Problem requirements:
Keep only the lines that hold the string "Economy", filtering out the rest of the entries below.

Material for this exercise:
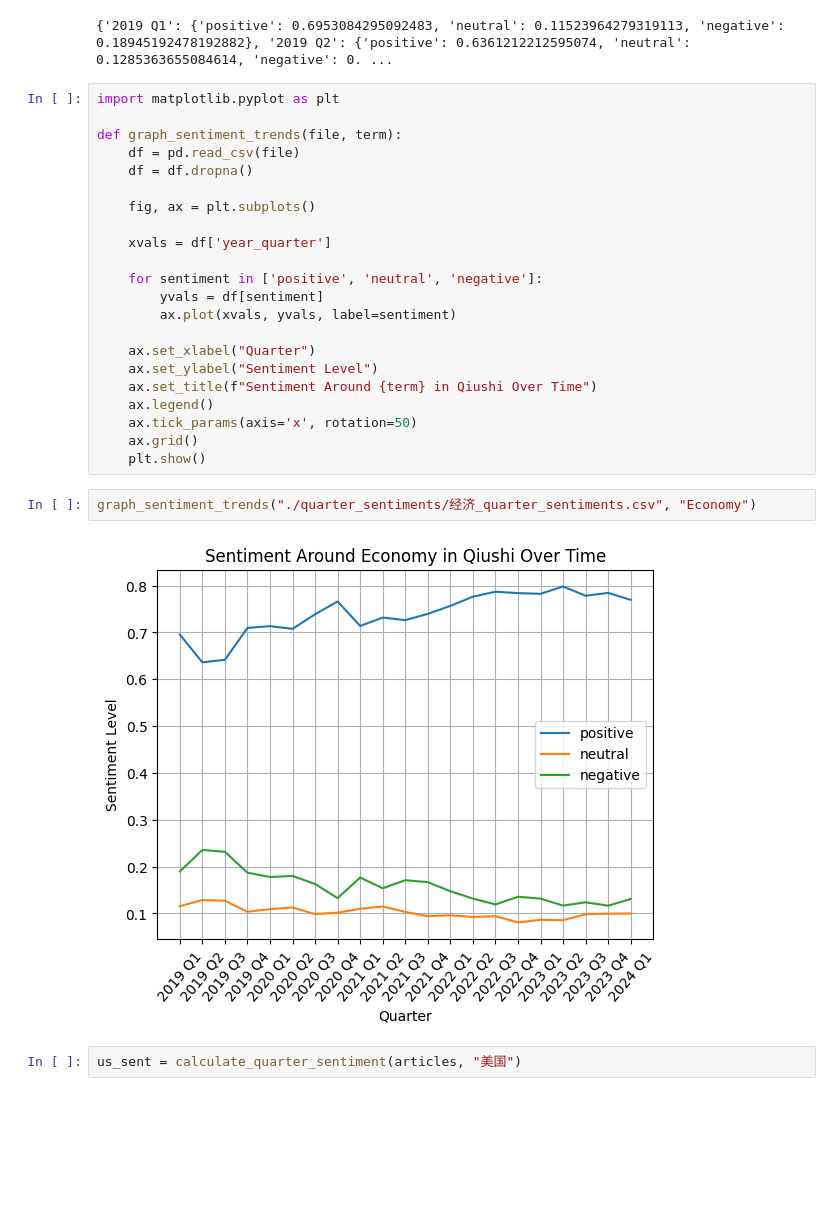
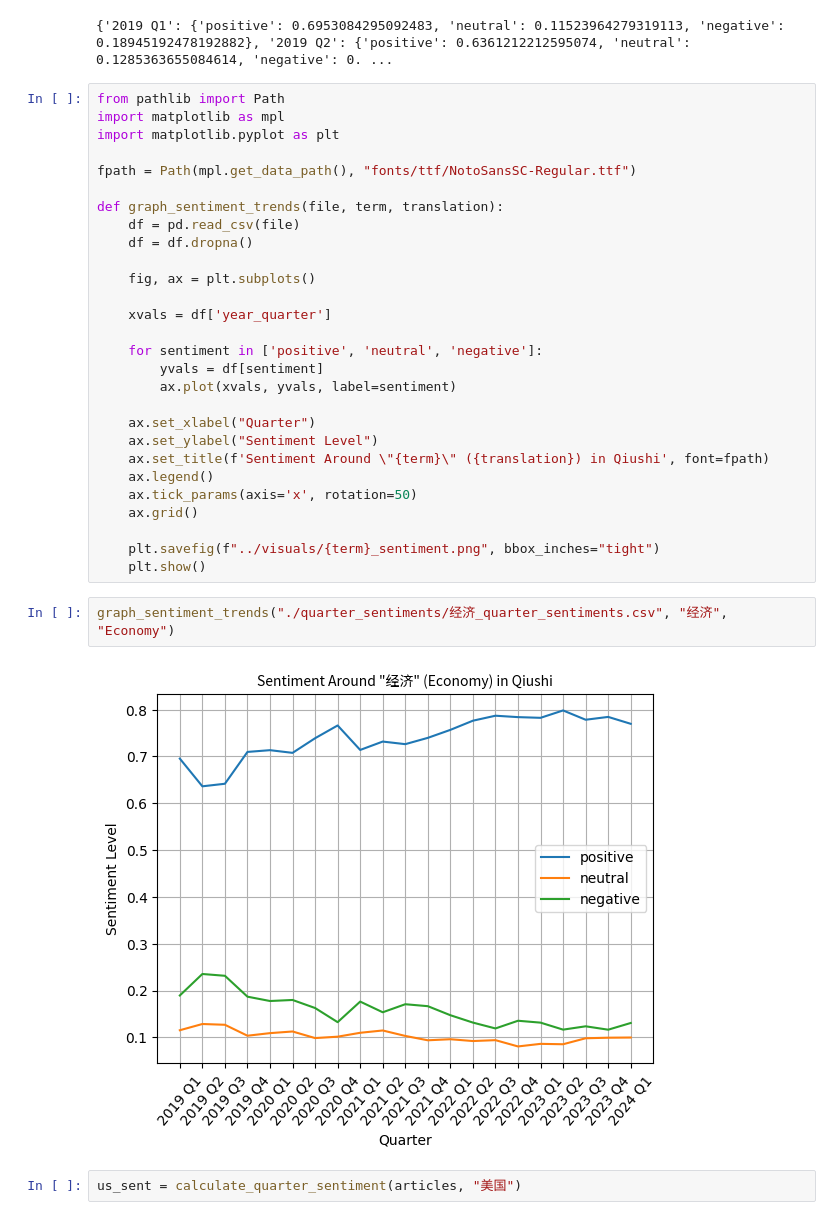
Before and after one commit to calebcsjm/China_Project, a Jupyter notebook: analyze_articles/sentiment_analysis.ipynb, the cells around one changed output. Cells and saved outputs as stored; diff of their text form; blank space fills up the shorter version.

Commit message:
Update graph generation

```diff
--- a/analyze_articles/sentiment_analysis.ipynb
+++ b/analyze_articles/sentiment_analysis.ipynb
@@ -178,9 +185,13 @@ store_sentiment_results("经济", econ_sent)
 # %% [output]
 {'2019 Q1': {'positive': 0.6953084295092483, 'neutral': 0.11523964279319113, 'negative': 0.18945192478192882}, '2019 Q2': {'positive': 0.6361212212595074, 'neutral': 0.1285363655084614, 'negative': 0. ...
 # %%
+from pathlib import Path
+import matplotlib as mpl
 import matplotlib.pyplot as plt
 
-def graph_sentiment_trends(file, term):
+fpath = Path(mpl.get_data_path(), "fonts/ttf/NotoSansSC-Regular.ttf")
+
+def graph_sentiment_trends(file, term, translation):
     df = pd.read_csv(file)
     df = df.dropna()
 
@@ -194,15 +205,17 @@ def graph_sentiment_trends(file, term):
 
     ax.set_xlabel("Quarter")
     ax.set_ylabel("Sentiment Level")
-    ax.set_title(f"Sentiment Around {term} in Qiushi Over Time")
+    ax.set_title(f'Sentiment Around \"{term}\" ({translation}) in Qiushi', font=fpath)
     ax.legend()
     ax.tick_params(axis='x', rotation=50)
     ax.grid()
+
+    plt.savefig(f"../visuals/{term}_sentiment.png", bbox_inches="tight")
     plt.show()
 # %%
-graph_sentiment_trends("./quarter_sentiments/经济_quarter_sentiments.csv", "Economy")
+graph_sentiment_trends("./quarter_sentiments/经济_quarter_sentiments.csv", "经济", "Economy")
 # %% [output]
-[figure, old version]
+[figure, new version]
 # %%
 us_sent = calculate_quarter_sentiment(articles, "美国")
 # %% [output]
```
Also changed, not shown: parts of 2 cells of this notebook, 3 other files.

Your response:
-graph_sentiment_trends("./quarter_sentiments/经济_quarter_sentiments.csv", "Economy")
+graph_sentiment_trends("./quarter_sentiments/经济_quarter_sentiments.csv", "经济", "Economy")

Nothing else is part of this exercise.